Identify each line in the records below that contains the word "research", and copy it.

□ □ □ □ □ □ □

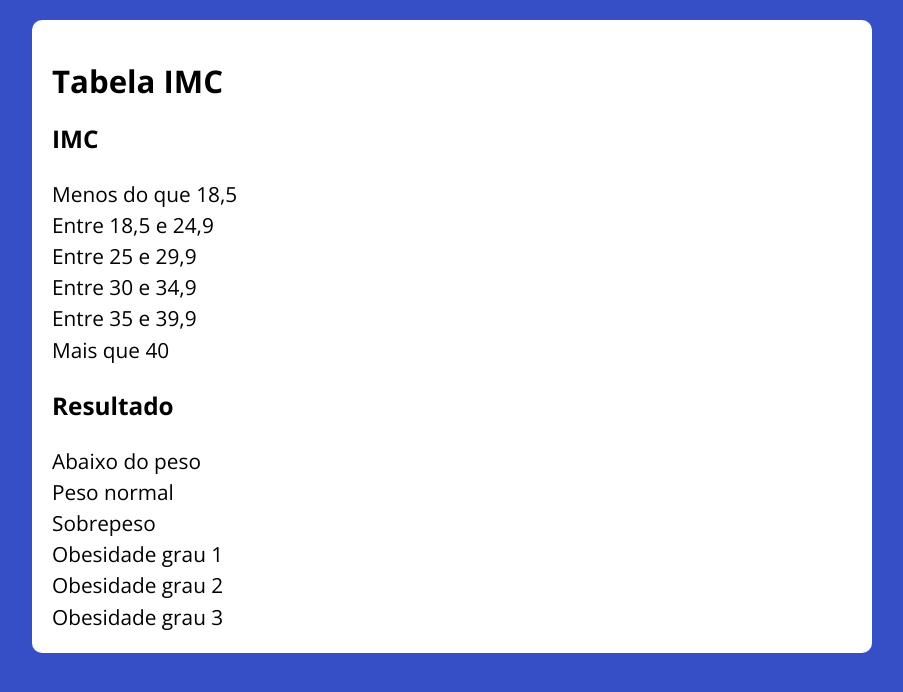
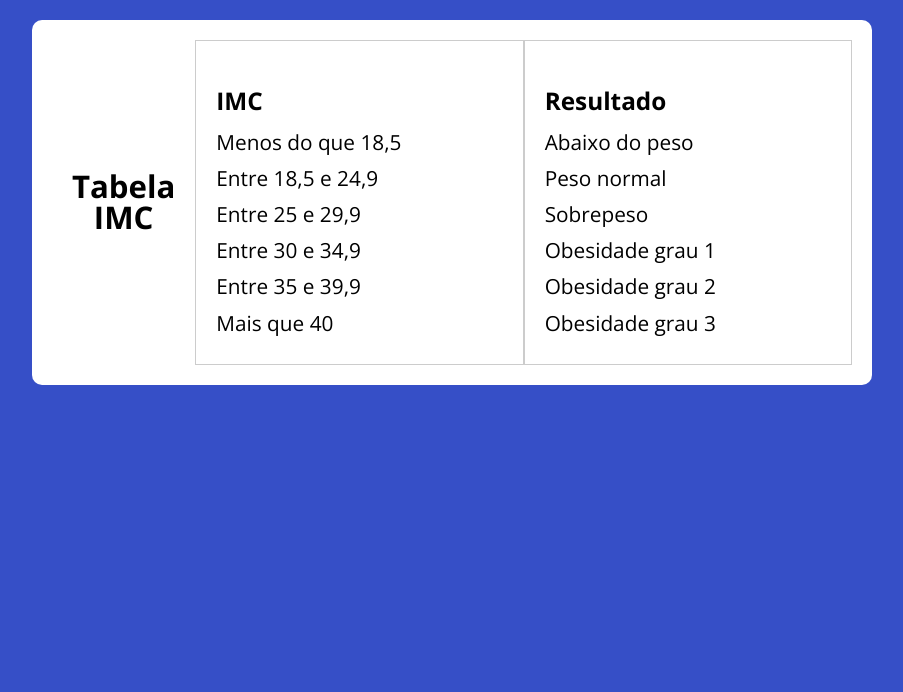
Before and after one commit to guilhermepadial4/Dev_Samurai, a plain HTML site: page class 06/index.html in a window 1280 px wide. Shown: the whole page, without its empty margins (188-1091 px from the left). Drawn offline with nearby package versions, Linux system fonts and the light colour scheme.

Commit message:
Update index.css

```diff
--- a/class 06/assets/css/index.css
+++ b/class 06/assets/css/index.css
@@ -13,11 +13,35 @@ body {
 }
 
 .section__container {
+    display: flex;
+    flex-direction: row;
+    justify-content: space-between;
+    align-items: center;
     max-width: 800px;
     margin: 20px auto;
     padding: 20px;
     background-color: #fff;
     border-radius: 10px;
+}
+
+.div__container-imc, .div__container-result {
+    width: 48%;
+    padding: 20px;
+    border: 1px solid #ccc;
+    box-sizing: border-box;
+}
+
+h1 {
+    text-align: center;
+    margin: 0;
+}
+
+h3 {
+    margin-bottom: 10px;
+}
+
+p {
+    margin: 5px 0;
 }
 
 form input, form label, form button {
```
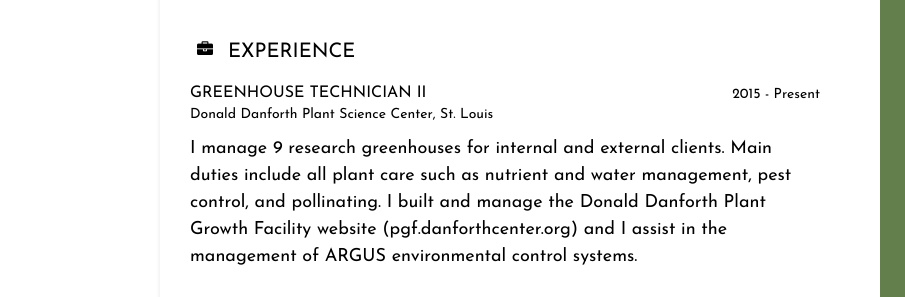
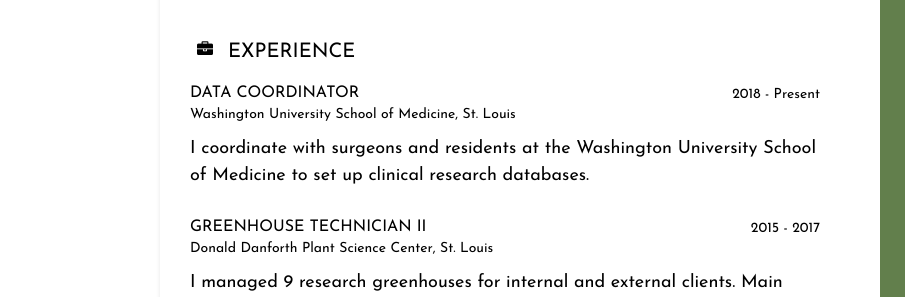
Before and after one commit to aboyher/aboyher.github.io, a website: page index.html in a window 1280 px wide. Shown: the part 590-887 px from the top of the page, 0-905 px from the left. Drawn offline with nearby package versions, Linux system fonts and the light colour scheme; a web font is replaced by a local one.

Commit message:
Update index.html

```diff
--- a/index.html
+++ b/index.html
@@ -141,13 +141,25 @@
                             <div class="item">
                                 <div class="meta">
                                     <div class="upper-row">
+                                        <h3 class="job-title">Data Coordinator</h3>
+                                        <div class="time">2018 - Present</div>
+                                    </div>
+                                    <div class="company">Washington University School of Medicine, St. Louis</div>
+                                </div>
+                                <div class="details">
+                                    <p>I coordinate with surgeons and residents at the Washington University School of Medicine to set up clinical research databases.</p>
+                                </div>
+                            </div>
+                            <div class="item">
+                                <div class="meta">
+                                    <div class="upper-row">
                                         <h3 class="job-title">Greenhouse Technician II</h3>
-                                        <div class="time">2015 - Present</div>
+                                        <div class="time">2015 - 2017</div>
                                     </div>
                                     <div class="company">Donald Danforth Plant Science Center, St. Louis</div>
                                 </div>
                                 <div class="details">
-                                    <p>I manage 9 research greenhouses for internal and external clients. Main duties include all plant care such as nutrient and water management, pest control, and pollinating. I built and manage the Donald Danforth Plant Growth Facility website (pgf.danforthcenter.org) and I assist in the management of ARGUS environmental control systems.</p>
+                                    <p>I managed 9 research greenhouses for internal and external clients. Main duties included all plant care such as nutrient and water management, pest control, and pollinating. I built and manage the Donald Danforth Plant Growth Facility website (pgf.danforthcenter.org) and I assisted in the management of ARGUS environmental control systems.</p>
                                 </div>
                             </div>
                             <div class="item">
```
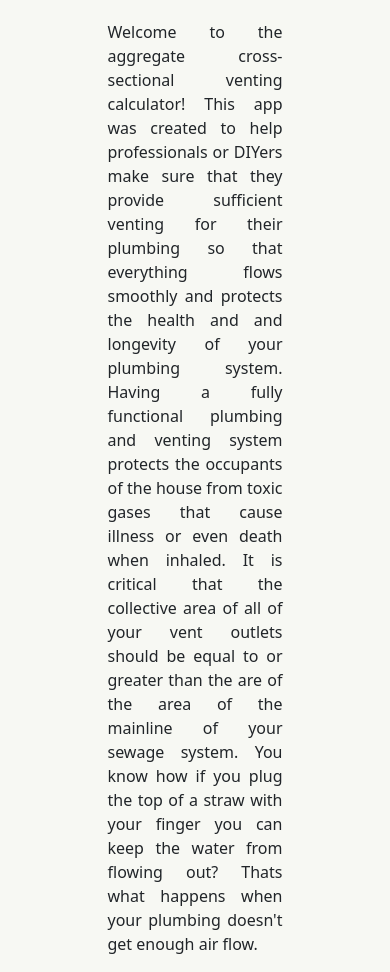
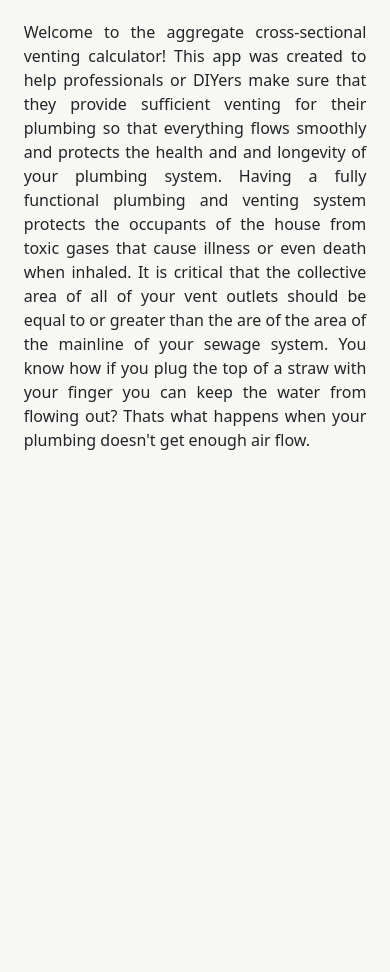
Before and after one commit to hunterallencodes/agg_calc, a Django app: page /about/ in a window 390 px wide. Shown: the part 139-1111 px from the top of the page. After the commit the page ends 589 px from the top, so only its background shows below. Run offline with Django 3.2, Linux system fonts and the light colour scheme.

Commit message:
Added mobile/desktop options to about

```diff
--- a/static/main.css
+++ b/static/main.css
@@ -10,8 +10,18 @@ nav {
   text-align: center;
 }
 
-.about {
+.about-mobile {
   padding-top: 20px;
+  padding-right: 10px;
+  padding-bottom: none;
+  padding-left: 10px;
+  align-content: center;
+  margin: auto;
+  width: 93%;
+  text-align: justify;
+}
+.about-desktop {
+  padding-top: 50px;
   padding-right: 10px;
   padding-bottom: none;
   padding-left: 10px;
@@ -19,7 +29,6 @@ nav {
   margin: auto;
   width: 63%;
   text-align: justify;
-  width: 50%;
 }
 
 .nav-col {
--- a/templates/about.html
+++ b/templates/about.html
@@ -1,6 +1,7 @@
 {% extends 'base.html' %}
 {% block content %}
-  <section class="about">
+  <div class="d-none-md">
+		<section class="about-mobile">
 			<p>Welcome to the aggregate cross-sectional venting calculator!
 				This app was created to help professionals or DIYers make
 				sure that they provide sufficient venting for their plumbing
@@ -16,4 +17,23 @@
 				enough air flow.
 			</p>
 		</section>
+	</div>
+	<div class="d-none d-md-block">
+		<section class="about-desktop">
+			<p>Welcome to the aggregate cross-sectional venting calculator!
+				This app was created to help professionals or DIYers make
+				sure that they provide sufficient venting for their plumbing
+				so that everything flows smoothly and protects the health and
+				and longevity of your plumbing system. Having a fully functional
+				plumbing and venting system protects the occupants of the house
+				from toxic gases that cause illness or even death when inhaled.
+				It is critical that the collective area of all of your vent
+				outlets should be equal to or greater than the are of the area
+				of the mainline of your sewage system. You know how if you plug
+				the top of a straw with your finger you can keep the water from
+				flowing out? Thats what happens when your plumbing doesn't get
+				enough air flow.
+			</p>
+		</section>
+	</div>
 {% endblock %}
```
Also changed, not shown: templates/instructions.html (+18 -4 lines). Lines whose indentation alone changed are shown as unchanged.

□ □ □ □ □ □ □

▸ **Expected answer**:
+                                    <p>I coordinate with surgeons and residents at the Washington University School of Medicine to set up clinical research databases.</p>
-                                    <p>I manage 9 research greenhouses for internal and external clients. Main duties include all plant care such as nutrient and water management, pest control, and pollinating. I built and manage the Donald Danforth Plant Growth Facility website (pgf.danforthcenter.org) and I assist in the management of ARGUS environmental control systems.</p>
+                                    <p>I managed 9 research greenhouses for internal and external clients. Main duties included all plant care such as nutrient and water management, pest control, and pollinating. I built and manage the Donald Danforth Plant Growth Facility website (pgf.danforthcenter.org) and I assisted in the management of ARGUS environmental control systems.</p>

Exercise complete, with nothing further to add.